    Even if we take into account elite escort services which is attractive to a section of girls (even the so-called decent middle-class college girls), one must remember that the number of street hookers far exceeds elite escorts. The multitudes of women in prostitution just to make both ends meet is definitely much more than escorts and the latter are the ones who face blatant exploitation and abuse. Laws should be made to emancipate the downtrodden ones. The presence of a rosy minority should not lead to the issue being brushed under the carpet.

    Reply
  2. Menorca Chaturvedi

    Thanks for your comment and info, Arun. Sorry for the late reply. I am aware of the fact that some girls enter this profession out of their own will. But, this must be due to the desire of earning extra money. So, in one way, or the other, money rules the show. If only some other opportunities could be provided to the numerous sex workers, I’m sure that the number would definitely go down.

    Reply
  3. ArUn ShArMa

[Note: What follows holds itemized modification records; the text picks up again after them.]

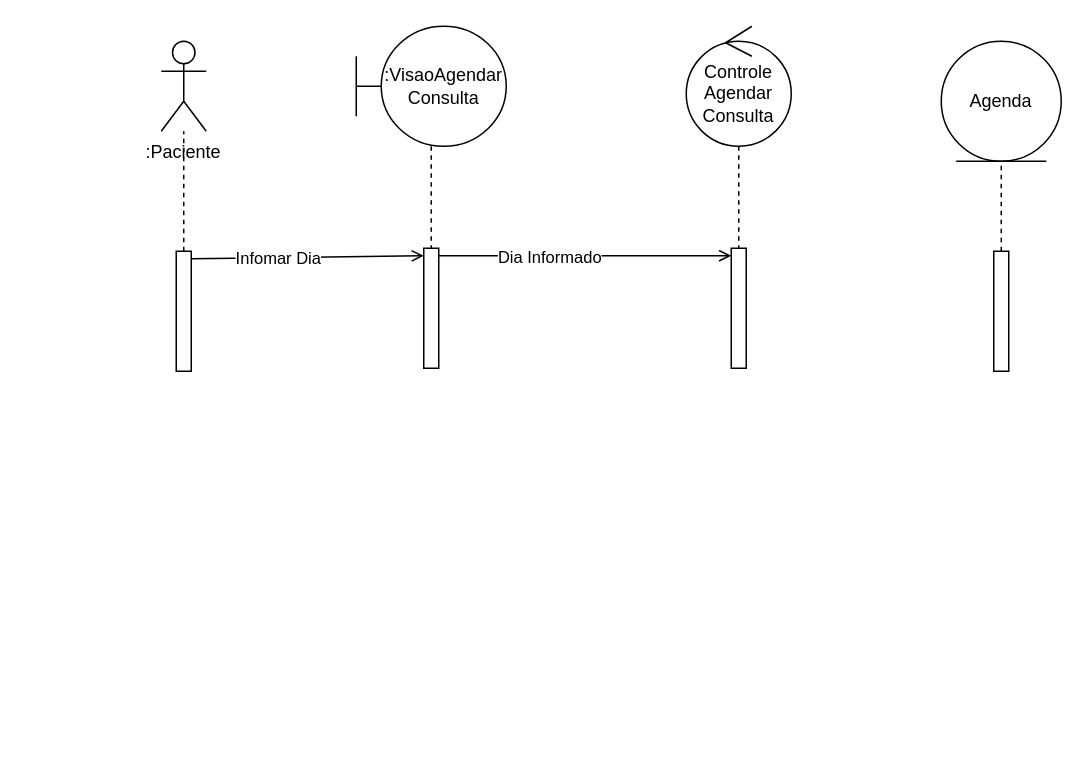
This is Diagrama_de_sequencia_2.drawio from ProjetoDelimeterSite/DelimeterDocumantacao, a draw.io file, before an edit. Source tidied: cells renumbered, new cells numbered last; positions are measured from the earlier drawing's top-left corner, leaving out a move shared by most shapes. Both pictures are drawn from the tidied source at 150%, with x=0, y=0 at pixel (160, 26).
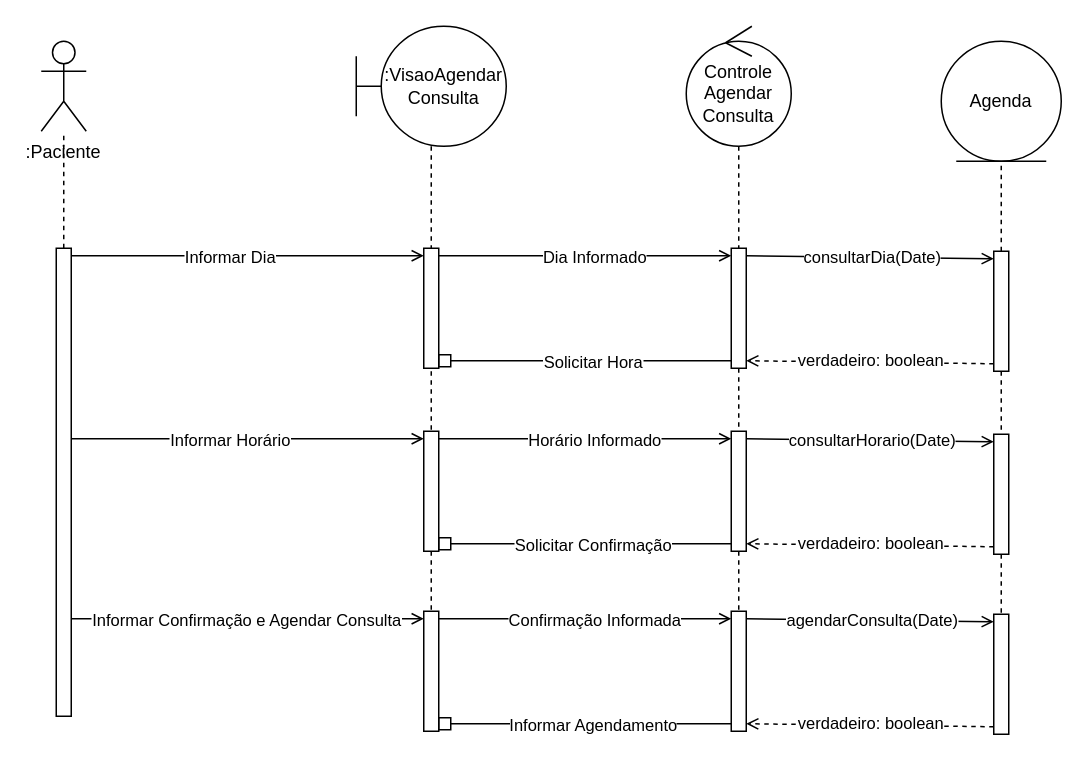
The same diagram, later.

Unchanged cells that the change refers to:
```xml
<mxCell id="6" style="html=1;points=[[0,0,0,0,5],[0,1,0,0,-5],[1,0,0,0,5],[1,1,0,0,-5]];perimeter=orthogonalPerimeter;outlineConnect=0;targetShapes=umlLifeline;portConstraint=eastwest;newEdgeStyle={&quot;curved&quot;:0,&quot;rounded&quot;:0};" parent="1" vertex="1">
  <mxGeometry x="175" y="148" width="10" height="80" as="geometry" />
</mxCell>
<mxCell id="10" style="html=1;points=[[0,0,0,0,5],[0,1,0,0,-5],[1,0,0,0,5],[1,1,0,0,-5]];perimeter=orthogonalPerimeter;outlineConnect=0;targetShapes=umlLifeline;portConstraint=eastwest;newEdgeStyle={&quot;curved&quot;:0,&quot;rounded&quot;:0};" parent="1" vertex="1">
  <mxGeometry x="380" y="148" width="10" height="80" as="geometry" />
</mxCell>
<mxCell id="12" style="html=1;points=[[0,0,0,0,5],[0,1,0,0,-5],[1,0,0,0,5],[1,1,0,0,-5]];perimeter=orthogonalPerimeter;outlineConnect=0;targetShapes=umlLifeline;portConstraint=eastwest;newEdgeStyle={&quot;curved&quot;:0,&quot;rounded&quot;:0};" parent="1" vertex="1">
  <mxGeometry x="555" y="150" width="10" height="80" as="geometry" />
</mxCell>
<mxCell id="14" style="edgeStyle=none;jettySize=auto;html=1;rounded=0;entryX=0;entryY=0;entryDx=0;entryDy=5;entryPerimeter=0;exitX=1;exitY=0;exitDx=0;exitDy=5;exitPerimeter=0;endArrow=open;endFill=0;" parent="1" edge="1" source="3" target="6">
  <mxGeometry relative="1" as="geometry" />
</mxCell>
<mxCell id="16" style="edgeStyle=none;jettySize=auto;html=1;rounded=0;entryX=0;entryY=0;entryDx=0;entryDy=5;entryPerimeter=0;exitX=1;exitY=0;exitDx=0;exitDy=5;exitPerimeter=0;endArrow=open;endFill=0;" parent="1" edge="1" source="6" target="10">
  <mxGeometry relative="1" as="geometry" />
</mxCell>
```

Diff of the diagram source:
```diff
@@
     <mxCell id="3" style="html=1;points=[[0,0,0,0,5],[0,1,0,0,-5],[1,0,0,0,5],[1,1,0,0,-5]];perimeter=orthogonalPerimeter;outlineConnect=0;targetShapes=umlLifeline;portConstraint=eastwest;newEdgeStyle={&quot;curved&quot;:0,&quot;rounded&quot;:0};" parent="1" vertex="1">
-      <mxGeometry x="10" y="150" width="10" height="80" as="geometry" />
+      <mxGeometry x="-70" y="148" width="10" height="312" as="geometry" />
     </mxCell>
     <mxCell id="4" value="&lt;span style=&quot;&quot;&gt;:Paciente&lt;/span&gt;" style="shape=umlActor;verticalLabelPosition=bottom;verticalAlign=top;html=1;labelBackgroundColor=none;labelBorderColor=none;textShadow=0;whiteSpace=wrap;" parent="1" vertex="1">
-      <mxGeometry y="10" width="30" height="60" as="geometry" />
+      <mxGeometry x="-80" y="10" width="30" height="60" as="geometry" />
     </mxCell>
@@
-    <mxCell id="15" value="Infomar Dia" style="edgeLabel;html=1;align=center;verticalAlign=middle;" parent="14" vertex="1">
-      <mxGeometry x="-0.25" relative="1" as="geometry" />
+    <mxCell id="15" value="Informar Dia" style="edgeLabel;html=1;align=center;verticalAlign=middle;" parent="14" vertex="1">
+      <mxGeometry x="-0.25" relative="1" as="geometry">
+        <mxPoint x="17" as="offset" />
+      </mxGeometry>
     </mxCell>
@@
     <mxCell id="17" value="Dia Informado" style="edgeLabel;html=1;align=center;verticalAlign=middle;" parent="16" vertex="1">
-      <mxGeometry x="-0.25" relative="1" as="geometry" />
+      <mxGeometry x="-0.25" relative="1" as="geometry">
+        <mxPoint x="30" as="offset" />
+      </mxGeometry>
     </mxCell>
+    <mxCell id="18" style="edgeStyle=none;jettySize=auto;html=1;rounded=0;entryX=0;entryY=0;entryDx=0;entryDy=5;entryPerimeter=0;exitX=1;exitY=0;exitDx=0;exitDy=5;exitPerimeter=0;endArrow=open;endFill=0;" parent="1" edge="1" source="10" target="12">
+      <mxGeometry relative="1" as="geometry" />
+    </mxCell>
+    <mxCell id="19" value="consultarDia(Date)" style="edgeLabel;html=1;align=center;verticalAlign=middle;" parent="18" vertex="1">
+      <mxGeometry x="-0.25" relative="1" as="geometry">
+        <mxPoint x="22" as="offset" />
+      </mxGeometry>
+    </mxCell>
+    <mxCell id="20" style="edgeStyle=none;jettySize=auto;html=1;rounded=0;entryX=1;entryY=1;entryDx=0;entryDy=-5;entryPerimeter=0;exitX=0;exitY=1;exitDx=0;exitDy=-5;exitPerimeter=0;endArrow=open;endFill=0;dashed=1;" parent="1" edge="1" source="12" target="10">
+      <mxGeometry relative="1" as="geometry" />
+    </mxCell>
+    <mxCell id="21" value="verdadeiro: boolean" style="edgeLabel;html=1;align=center;verticalAlign=middle;" parent="20" vertex="1">
+      <mxGeometry x="0.17" y="2" relative="1" as="geometry">
+        <mxPoint x="15" y="-3" as="offset" />
+      </mxGeometry>
+    </mxCell>
+    <mxCell id="22" style="edgeStyle=none;jettySize=auto;html=1;rounded=0;entryX=1;entryY=1;entryDx=0;entryDy=-5;entryPerimeter=0;exitX=0;exitY=1;exitDx=0;exitDy=-5;exitPerimeter=0;endArrow=box;endFill=0;" parent="1" edge="1" source="10" target="6">
+      <mxGeometry relative="1" as="geometry" />
+    </mxCell>
+    <mxCell id="23" value="Solicitar Hora" style="edgeLabel;html=1;align=center;verticalAlign=middle;" parent="22" vertex="1">
+      <mxGeometry x="-0.25" relative="1" as="geometry">
+        <mxPoint x="-20" as="offset" />
+      </mxGeometry>
+    </mxCell>
+    <mxCell id="24" style="html=1;points=[[0,0,0,0,5],[0,1,0,0,-5],[1,0,0,0,5],[1,1,0,0,-5]];perimeter=orthogonalPerimeter;outlineConnect=0;targetShapes=umlLifeline;portConstraint=eastwest;newEdgeStyle={&quot;curved&quot;:0,&quot;rounded&quot;:0};" parent="1" vertex="1">
+      <mxGeometry x="175" y="270" width="10" height="80" as="geometry" />
+    </mxCell>
+    <mxCell id="25" style="html=1;points=[[0,0,0,0,5],[0,1,0,0,-5],[1,0,0,0,5],[1,1,0,0,-5]];perimeter=orthogonalPerimeter;outlineConnect=0;targetShapes=umlLifeline;portConstraint=eastwest;newEdgeStyle={&quot;curved&quot;:0,&quot;rounded&quot;:0};" parent="1" vertex="1">
+      <mxGeometry x="380" y="270" width="10" height="80" as="geometry" />
+    </mxCell>
+    <mxCell id="26" style="html=1;points=[[0,0,0,0,5],[0,1,0,0,-5],[1,0,0,0,5],[1,1,0,0,-5]];perimeter=orthogonalPerimeter;outlineConnect=0;targetShapes=umlLifeline;portConstraint=eastwest;newEdgeStyle={&quot;curved&quot;:0,&quot;rounded&quot;:0};" parent="1" vertex="1">
+      <mxGeometry x="555" y="272" width="10" height="80" as="geometry" />
+    </mxCell>
+    <mxCell id="27" style="edgeStyle=none;jettySize=auto;html=1;rounded=0;entryX=0;entryY=0;entryDx=0;entryDy=5;entryPerimeter=0;exitX=1;exitY=0;exitDx=0;exitDy=5;exitPerimeter=0;endArrow=open;endFill=0;" parent="1" edge="1" source="24" target="25">
+      <mxGeometry relative="1" as="geometry" />
+    </mxCell>
+    <mxCell id="28" value="Horário Informado" style="edgeLabel;html=1;align=center;verticalAlign=middle;" parent="27" vertex="1">
+      <mxGeometry x="-0.25" relative="1" as="geometry">
+        <mxPoint x="30" as="offset" />
+      </mxGeometry>
+    </mxCell>
+    <mxCell id="29" style="edgeStyle=none;jettySize=auto;html=1;rounded=0;entryX=0;entryY=0;entryDx=0;entryDy=5;entryPerimeter=0;exitX=1;exitY=0;exitDx=0;exitDy=5;exitPerimeter=0;endArrow=open;endFill=0;" parent="1" edge="1" source="25" target="26">
+      <mxGeometry relative="1" as="geometry" />
+    </mxCell>
+    <mxCell id="30" value="consultarHorario(Date)" style="edgeLabel;html=1;align=center;verticalAlign=middle;" parent="29" vertex="1">
+      <mxGeometry x="-0.25" relative="1" as="geometry">
+        <mxPoint x="22" as="offset" />
+      </mxGeometry>
+    </mxCell>
+    <mxCell id="31" style="edgeStyle=none;jettySize=auto;html=1;rounded=0;entryX=1;entryY=1;entryDx=0;entryDy=-5;entryPerimeter=0;exitX=0;exitY=1;exitDx=0;exitDy=-5;exitPerimeter=0;endArrow=open;endFill=0;dashed=1;" parent="1" edge="1" source="26" target="25">
+      <mxGeometry relative="1" as="geometry" />
+    </mxCell>
+    <mxCell id="32" value="verdadeiro: boolean" style="edgeLabel;html=1;align=center;verticalAlign=middle;" parent="31" vertex="1">
+      <mxGeometry x="0.17" y="2" relative="1" as="geometry">
+        <mxPoint x="15" y="-3" as="offset" />
+      </mxGeometry>
+    </mxCell>
+    <mxCell id="33" style="edgeStyle=none;jettySize=auto;html=1;rounded=0;entryX=1;entryY=1;entryDx=0;entryDy=-5;entryPerimeter=0;exitX=0;exitY=1;exitDx=0;exitDy=-5;exitPerimeter=0;endArrow=box;endFill=0;" parent="1" edge="1" source="25" target="24">
+      <mxGeometry relative="1" as="geometry" />
+    </mxCell>
+    <mxCell id="34" value="Solicitar Confirmação" style="edgeLabel;html=1;align=center;verticalAlign=middle;" parent="33" vertex="1">
+      <mxGeometry x="-0.25" relative="1" as="geometry">
+        <mxPoint x="-20" as="offset" />
+      </mxGeometry>
+    </mxCell>
+    <mxCell id="35" style="edgeStyle=none;jettySize=auto;html=1;rounded=0;entryX=0;entryY=0;entryDx=0;entryDy=5;entryPerimeter=0;endArrow=open;endFill=0;" parent="1" edge="1" source="3" target="24">
+      <mxGeometry relative="1" as="geometry" />
+    </mxCell>
+    <mxCell id="36" value="Informar Horário" style="edgeLabel;html=1;align=center;verticalAlign=middle;" parent="35" vertex="1">
+      <mxGeometry x="-0.25" relative="1" as="geometry">
+        <mxPoint x="17" as="offset" />
+      </mxGeometry>
+    </mxCell>
+    <mxCell id="37" style="edgeStyle=none;jettySize=auto;html=1;rounded=0;entryX=0;entryY=0;entryDx=0;entryDy=5;entryPerimeter=0;exitX=1;exitY=0;exitDx=0;exitDy=5;exitPerimeter=0;endArrow=open;endFill=0;" parent="1" edge="1" source="47" target="48">
+      <mxGeometry relative="1" as="geometry" />
+    </mxCell>
+    <mxCell id="38" value="Confirmação Informada" style="edgeLabel;html=1;align=center;verticalAlign=middle;" parent="37" vertex="1">
+      <mxGeometry x="-0.25" relative="1" as="geometry">
+        <mxPoint x="30" as="offset" />
+      </mxGeometry>
+    </mxCell>
+    <mxCell id="39" style="edgeStyle=none;jettySize=auto;html=1;rounded=0;entryX=0;entryY=0;entryDx=0;entryDy=5;entryPerimeter=0;exitX=1;exitY=0;exitDx=0;exitDy=5;exitPerimeter=0;endArrow=open;endFill=0;" parent="1" edge="1" source="48" target="49">
+      <mxGeometry relative="1" as="geometry" />
+    </mxCell>
+    <mxCell id="40" value="agendarConsulta(Date)" style="edgeLabel;html=1;align=center;verticalAlign=middle;" parent="39" vertex="1">
+      <mxGeometry x="-0.25" relative="1" as="geometry">
+        <mxPoint x="22" as="offset" />
+      </mxGeometry>
+    </mxCell>
+    <mxCell id="41" style="edgeStyle=none;jettySize=auto;html=1;rounded=0;entryX=1;entryY=1;entryDx=0;entryDy=-5;entryPerimeter=0;exitX=0;exitY=1;exitDx=0;exitDy=-5;exitPerimeter=0;endArrow=open;endFill=0;dashed=1;" parent="1" edge="1" source="49" target="48">
+      <mxGeometry relative="1" as="geometry" />
+    </mxCell>
+    <mxCell id="42" value="verdadeiro: boolean" style="edgeLabel;html=1;align=center;verticalAlign=middle;" parent="41" vertex="1">
+      <mxGeometry x="0.17" y="2" relative="1" as="geometry">
+        <mxPoint x="15" y="-3" as="offset" />
+      </mxGeometry>
+    </mxCell>
+    <mxCell id="43" style="edgeStyle=none;jettySize=auto;html=1;rounded=0;entryX=1;entryY=1;entryDx=0;entryDy=-5;entryPerimeter=0;exitX=0;exitY=1;exitDx=0;exitDy=-5;exitPerimeter=0;endArrow=box;endFill=0;" parent="1" edge="1" source="48" target="47">
+      <mxGeometry relative="1" as="geometry" />
+    </mxCell>
+    <mxCell id="44" value="Informar Agendamento" style="edgeLabel;html=1;align=center;verticalAlign=middle;" parent="43" vertex="1">
+      <mxGeometry x="-0.25" relative="1" as="geometry">
+        <mxPoint x="-20" as="offset" />
+      </mxGeometry>
+    </mxCell>
+    <mxCell id="45" style="edgeStyle=none;jettySize=auto;html=1;rounded=0;entryX=0;entryY=0;entryDx=0;entryDy=5;entryPerimeter=0;endArrow=open;endFill=0;" parent="1" edge="1" source="3" target="47">
+      <mxGeometry relative="1" as="geometry" />
+    </mxCell>
+    <mxCell id="46" value="Informar Confirmação e Agendar Consulta" style="edgeLabel;html=1;align=center;verticalAlign=middle;" parent="45" vertex="1">
+      <mxGeometry x="-0.25" relative="1" as="geometry">
+        <mxPoint x="28" as="offset" />
+      </mxGeometry>
+    </mxCell>
+    <mxCell id="47" style="html=1;points=[[0,0,0,0,5],[0,1,0,0,-5],[1,0,0,0,5],[1,1,0,0,-5]];perimeter=orthogonalPerimeter;outlineConnect=0;targetShapes=umlLifeline;portConstraint=eastwest;newEdgeStyle={&quot;curved&quot;:0,&quot;rounded&quot;:0};" parent="1" vertex="1">
+      <mxGeometry x="175" y="390" width="10" height="80" as="geometry" />
+    </mxCell>
+    <mxCell id="48" style="html=1;points=[[0,0,0,0,5],[0,1,0,0,-5],[1,0,0,0,5],[1,1,0,0,-5]];perimeter=orthogonalPerimeter;outlineConnect=0;targetShapes=umlLifeline;portConstraint=eastwest;newEdgeStyle={&quot;curved&quot;:0,&quot;rounded&quot;:0};" parent="1" vertex="1">
+      <mxGeometry x="380" y="390" width="10" height="80" as="geometry" />
+    </mxCell>
+    <mxCell id="49" style="html=1;points=[[0,0,0,0,5],[0,1,0,0,-5],[1,0,0,0,5],[1,1,0,0,-5]];perimeter=orthogonalPerimeter;outlineConnect=0;targetShapes=umlLifeline;portConstraint=eastwest;newEdgeStyle={&quot;curved&quot;:0,&quot;rounded&quot;:0};" parent="1" vertex="1">
+      <mxGeometry x="555" y="392" width="10" height="80" as="geometry" />
+    </mxCell>
+    <mxCell id="50" style="jettySize=auto;html=1;rounded=0;endArrow=none;endFill=0;dashed=1;" parent="1" edge="1" target="24">
+      <mxGeometry relative="1" as="geometry">
+        <mxPoint x="180" y="230" as="sourcePoint" />
+      </mxGeometry>
+    </mxCell>
+    <mxCell id="51" style="jettySize=auto;html=1;rounded=0;endArrow=none;endFill=0;dashed=1;" parent="1" edge="1" source="24" target="47">
+      <mxGeometry relative="1" as="geometry" />
+    </mxCell>
+    <mxCell id="52" style="jettySize=auto;html=1;rounded=0;endArrow=none;endFill=0;dashed=1;" parent="1" edge="1" source="10" target="25">
+      <mxGeometry relative="1" as="geometry" />
+    </mxCell>
+    <mxCell id="53" style="jettySize=auto;html=1;rounded=0;endArrow=none;endFill=0;dashed=1;" parent="1" edge="1" source="25" target="48">
+      <mxGeometry relative="1" as="geometry" />
+    </mxCell>
+    <mxCell id="54" style="jettySize=auto;html=1;rounded=0;endArrow=none;endFill=0;dashed=1;" parent="1" edge="1" source="12" target="26">
+      <mxGeometry relative="1" as="geometry" />
+    </mxCell>
+    <mxCell id="55" style="jettySize=auto;html=1;rounded=0;endArrow=none;endFill=0;dashed=1;" parent="1" edge="1" source="26" target="49">
+      <mxGeometry relative="1" as="geometry" />
+    </mxCell>
```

    Hi Menoca, nice write-up and very important issue. You have pointed out some very pertinent points of lack of sex-education among the sex-workers in India. But I don't agree with you that they have been dragged into this profession by force due to poverty and all, because by that measure, every poor family should send their girls to the brothels and boys to the gangs.
    But nevertheless, they are not regarded as respectable part of the society which should be changed. And to change that, our law needs to change that doesn't recognise prostitution as a profession. Today, every other city has the "Escort Service" which is essentially a high-end prostitution service in which college girls are being dragged. Now you cannot call this a forceful entry, it's perfectly by choice. So, when the girls themselves are willing to enter such profession, they should be legally be allowed to join rather than creating an underground mafia.

    Reply